[Records for processing Boundary: Start]

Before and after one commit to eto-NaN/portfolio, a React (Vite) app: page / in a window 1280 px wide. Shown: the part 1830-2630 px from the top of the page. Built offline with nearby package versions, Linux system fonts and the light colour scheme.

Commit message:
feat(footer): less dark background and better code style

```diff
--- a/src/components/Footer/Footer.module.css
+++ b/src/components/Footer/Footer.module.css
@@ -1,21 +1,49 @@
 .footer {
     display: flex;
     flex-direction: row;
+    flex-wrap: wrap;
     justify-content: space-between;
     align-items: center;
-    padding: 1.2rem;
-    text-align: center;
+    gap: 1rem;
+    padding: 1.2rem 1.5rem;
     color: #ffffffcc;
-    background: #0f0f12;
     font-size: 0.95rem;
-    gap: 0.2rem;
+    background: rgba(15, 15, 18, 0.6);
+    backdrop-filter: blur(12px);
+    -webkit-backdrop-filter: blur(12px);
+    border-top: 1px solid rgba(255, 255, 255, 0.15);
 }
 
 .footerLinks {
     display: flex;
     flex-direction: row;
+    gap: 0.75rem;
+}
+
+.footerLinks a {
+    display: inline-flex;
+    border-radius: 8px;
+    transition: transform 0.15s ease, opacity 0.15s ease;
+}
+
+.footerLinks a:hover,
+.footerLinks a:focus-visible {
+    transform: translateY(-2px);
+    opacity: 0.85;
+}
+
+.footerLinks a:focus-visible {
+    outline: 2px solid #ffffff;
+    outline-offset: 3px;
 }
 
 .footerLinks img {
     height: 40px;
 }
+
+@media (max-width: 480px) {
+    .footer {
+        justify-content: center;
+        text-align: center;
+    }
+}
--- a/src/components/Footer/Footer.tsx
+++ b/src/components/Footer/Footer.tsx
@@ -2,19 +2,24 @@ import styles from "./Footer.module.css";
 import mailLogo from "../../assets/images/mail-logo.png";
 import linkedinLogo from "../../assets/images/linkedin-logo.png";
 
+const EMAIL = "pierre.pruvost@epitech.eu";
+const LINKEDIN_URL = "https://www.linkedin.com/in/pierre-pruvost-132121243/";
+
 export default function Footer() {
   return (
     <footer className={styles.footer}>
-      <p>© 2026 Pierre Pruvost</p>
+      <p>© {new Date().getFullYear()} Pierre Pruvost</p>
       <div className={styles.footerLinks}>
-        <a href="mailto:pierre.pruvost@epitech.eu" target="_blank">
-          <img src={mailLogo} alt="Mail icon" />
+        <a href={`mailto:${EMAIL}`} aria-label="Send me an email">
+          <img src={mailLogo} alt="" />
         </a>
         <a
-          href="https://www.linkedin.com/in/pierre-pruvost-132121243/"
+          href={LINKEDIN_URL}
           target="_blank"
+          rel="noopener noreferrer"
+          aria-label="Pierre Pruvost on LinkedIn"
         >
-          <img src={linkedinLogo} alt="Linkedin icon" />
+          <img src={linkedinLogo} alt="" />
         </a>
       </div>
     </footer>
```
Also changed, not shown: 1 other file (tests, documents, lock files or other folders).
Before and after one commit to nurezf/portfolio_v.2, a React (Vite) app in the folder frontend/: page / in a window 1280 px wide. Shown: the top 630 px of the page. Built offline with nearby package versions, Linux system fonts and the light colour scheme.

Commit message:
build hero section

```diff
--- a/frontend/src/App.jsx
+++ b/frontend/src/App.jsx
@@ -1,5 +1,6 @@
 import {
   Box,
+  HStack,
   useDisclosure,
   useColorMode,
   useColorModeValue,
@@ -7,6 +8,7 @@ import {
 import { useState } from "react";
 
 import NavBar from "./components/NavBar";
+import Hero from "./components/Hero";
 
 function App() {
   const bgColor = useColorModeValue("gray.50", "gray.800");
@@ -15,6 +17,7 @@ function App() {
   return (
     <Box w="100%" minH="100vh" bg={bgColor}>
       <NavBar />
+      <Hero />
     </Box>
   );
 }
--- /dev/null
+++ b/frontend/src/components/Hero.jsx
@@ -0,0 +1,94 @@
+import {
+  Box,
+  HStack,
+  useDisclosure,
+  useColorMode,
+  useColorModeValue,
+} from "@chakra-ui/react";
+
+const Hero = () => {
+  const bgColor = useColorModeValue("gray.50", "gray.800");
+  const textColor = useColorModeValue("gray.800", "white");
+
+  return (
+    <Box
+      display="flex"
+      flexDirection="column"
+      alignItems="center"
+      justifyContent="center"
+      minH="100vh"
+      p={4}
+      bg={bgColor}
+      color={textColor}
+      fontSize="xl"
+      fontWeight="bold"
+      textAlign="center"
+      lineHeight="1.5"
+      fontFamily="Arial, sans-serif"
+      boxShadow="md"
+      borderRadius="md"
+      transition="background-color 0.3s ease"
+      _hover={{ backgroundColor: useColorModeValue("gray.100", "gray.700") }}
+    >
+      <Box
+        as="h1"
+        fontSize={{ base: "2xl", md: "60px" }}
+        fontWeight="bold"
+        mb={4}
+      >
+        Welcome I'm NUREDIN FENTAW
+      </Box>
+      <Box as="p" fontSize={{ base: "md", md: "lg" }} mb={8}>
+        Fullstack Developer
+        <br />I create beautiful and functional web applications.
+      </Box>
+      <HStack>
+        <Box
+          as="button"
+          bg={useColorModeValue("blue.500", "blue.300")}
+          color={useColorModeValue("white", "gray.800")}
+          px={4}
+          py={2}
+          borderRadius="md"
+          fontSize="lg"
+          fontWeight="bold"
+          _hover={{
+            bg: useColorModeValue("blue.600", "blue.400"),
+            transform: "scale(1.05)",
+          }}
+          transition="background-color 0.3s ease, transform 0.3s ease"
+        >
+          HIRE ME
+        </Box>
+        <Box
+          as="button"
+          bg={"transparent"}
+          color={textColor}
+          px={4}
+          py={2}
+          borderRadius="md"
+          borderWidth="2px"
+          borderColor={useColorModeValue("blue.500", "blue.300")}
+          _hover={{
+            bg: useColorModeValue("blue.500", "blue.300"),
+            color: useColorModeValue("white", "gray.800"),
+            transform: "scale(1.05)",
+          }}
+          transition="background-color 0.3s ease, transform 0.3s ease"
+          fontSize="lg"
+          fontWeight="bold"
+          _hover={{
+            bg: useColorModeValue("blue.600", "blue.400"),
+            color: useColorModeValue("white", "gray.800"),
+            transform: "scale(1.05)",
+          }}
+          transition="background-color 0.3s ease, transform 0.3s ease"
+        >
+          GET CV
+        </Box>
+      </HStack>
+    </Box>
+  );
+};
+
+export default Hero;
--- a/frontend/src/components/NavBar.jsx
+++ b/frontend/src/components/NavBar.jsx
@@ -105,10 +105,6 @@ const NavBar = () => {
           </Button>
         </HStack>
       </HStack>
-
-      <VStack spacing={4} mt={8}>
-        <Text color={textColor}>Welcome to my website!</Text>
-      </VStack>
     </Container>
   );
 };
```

[Records for processing Boundary: End]

* _Task prompt_: Whenever the word "href" occurs in a line of the listing above, return that line.

* _Expected answer_:
-        <a href="mailto:pierre.pruvost@epitech.eu" target="_blank">
+        <a href={`mailto:${EMAIL}`} aria-label="Send me an email">
-          href="https://www.linkedin.com/in/pierre-pruvost-132121243/"
+          href={LINKEDIN_URL}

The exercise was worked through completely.